Copy the data that follows exactly as it is, excluding all pictures.
++++++++++
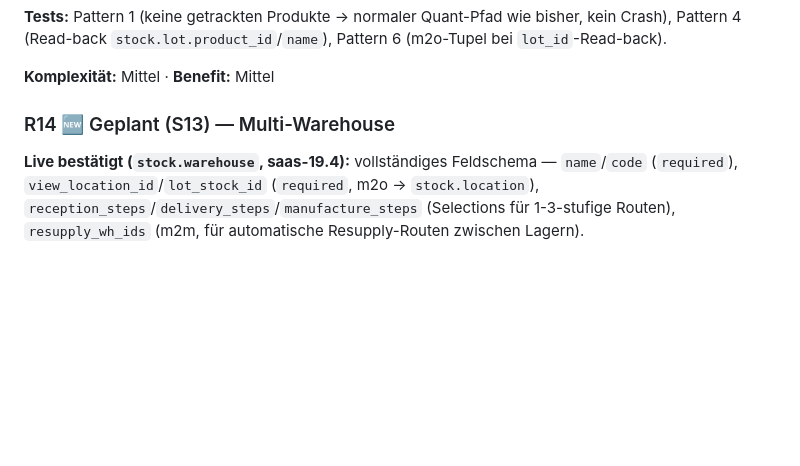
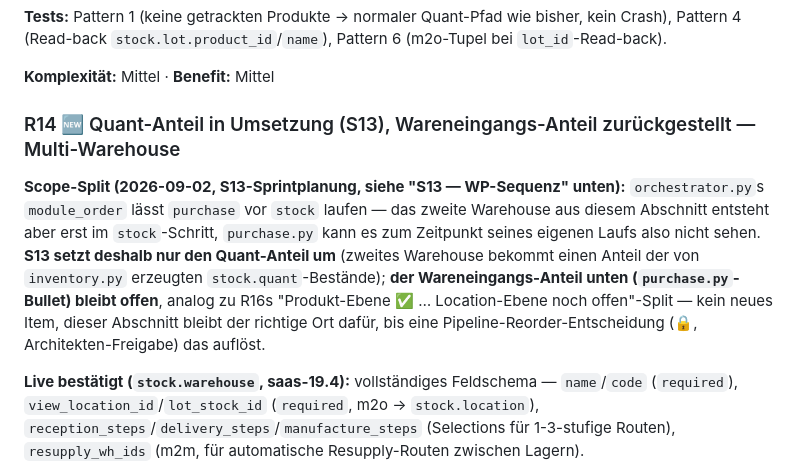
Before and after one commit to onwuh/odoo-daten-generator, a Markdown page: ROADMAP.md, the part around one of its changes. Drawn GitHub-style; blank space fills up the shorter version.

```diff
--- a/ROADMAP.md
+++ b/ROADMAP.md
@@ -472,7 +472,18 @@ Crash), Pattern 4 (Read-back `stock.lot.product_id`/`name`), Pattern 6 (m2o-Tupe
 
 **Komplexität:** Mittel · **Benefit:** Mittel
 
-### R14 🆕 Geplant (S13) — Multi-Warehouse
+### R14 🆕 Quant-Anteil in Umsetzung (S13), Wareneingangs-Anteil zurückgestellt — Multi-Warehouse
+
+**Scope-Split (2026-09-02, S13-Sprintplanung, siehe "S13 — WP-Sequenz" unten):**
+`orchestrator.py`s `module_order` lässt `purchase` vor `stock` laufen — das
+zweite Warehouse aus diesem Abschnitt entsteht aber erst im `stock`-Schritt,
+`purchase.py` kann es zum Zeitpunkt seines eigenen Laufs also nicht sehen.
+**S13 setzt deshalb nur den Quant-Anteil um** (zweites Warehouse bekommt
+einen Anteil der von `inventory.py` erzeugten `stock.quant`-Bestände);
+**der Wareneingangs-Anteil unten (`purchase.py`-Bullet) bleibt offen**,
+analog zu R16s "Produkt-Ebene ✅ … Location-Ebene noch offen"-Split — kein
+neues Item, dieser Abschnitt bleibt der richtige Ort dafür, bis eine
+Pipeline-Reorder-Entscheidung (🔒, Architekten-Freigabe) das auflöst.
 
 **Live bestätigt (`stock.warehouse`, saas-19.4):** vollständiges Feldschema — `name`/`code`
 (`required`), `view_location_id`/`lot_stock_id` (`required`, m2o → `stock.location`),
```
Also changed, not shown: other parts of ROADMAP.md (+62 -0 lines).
++++++++++
▶ [Response area]
Before and after one commit to onwuh/odoo-daten-generator, a Markdown page: ROADMAP.md, the part around one of its changes. Drawn GitHub-style; blank space fills up the shorter version.

```diff
--- a/ROADMAP.md
+++ b/ROADMAP.md
@@ -472,7 +472,18 @@ Crash), Pattern 4 (Read-back `stock.lot.product_id`/`name`), Pattern 6 (m2o-Tupe
 
 **Komplexität:** Mittel · **Benefit:** Mittel
 
-### R14 🆕 Geplant (S13) — Multi-Warehouse
+### R14 🆕 Quant-Anteil in Umsetzung (S13), Wareneingangs-Anteil zurückgestellt — Multi-Warehouse
+
+**Scope-Split (2026-09-02, S13-Sprintplanung, siehe "S13 — WP-Sequenz" unten):**
+`orchestrator.py`s `module_order` lässt `purchase` vor `stock` laufen — das
+zweite Warehouse aus diesem Abschnitt entsteht aber erst im `stock`-Schritt,
+`purchase.py` kann es zum Zeitpunkt seines eigenen Laufs also nicht sehen.
+**S13 setzt deshalb nur den Quant-Anteil um** (zweites Warehouse bekommt
+einen Anteil der von `inventory.py` erzeugten `stock.quant`-Bestände);
+**der Wareneingangs-Anteil unten (`purchase.py`-Bullet) bleibt offen**,
+analog zu R16s "Produkt-Ebene ✅ … Location-Ebene noch offen"-Split — kein
+neues Item, dieser Abschnitt bleibt der richtige Ort dafür, bis eine
+Pipeline-Reorder-Entscheidung (🔒, Architekten-Freigabe) das auflöst.
 
 **Live bestätigt (`stock.warehouse`, saas-19.4):** vollständiges Feldschema — `name`/`code`
 (`required`), `view_location_id`/`lot_stock_id` (`required`, m2o → `stock.location`),
```
Also changed, not shown: other parts of ROADMAP.md (+62 -0 lines).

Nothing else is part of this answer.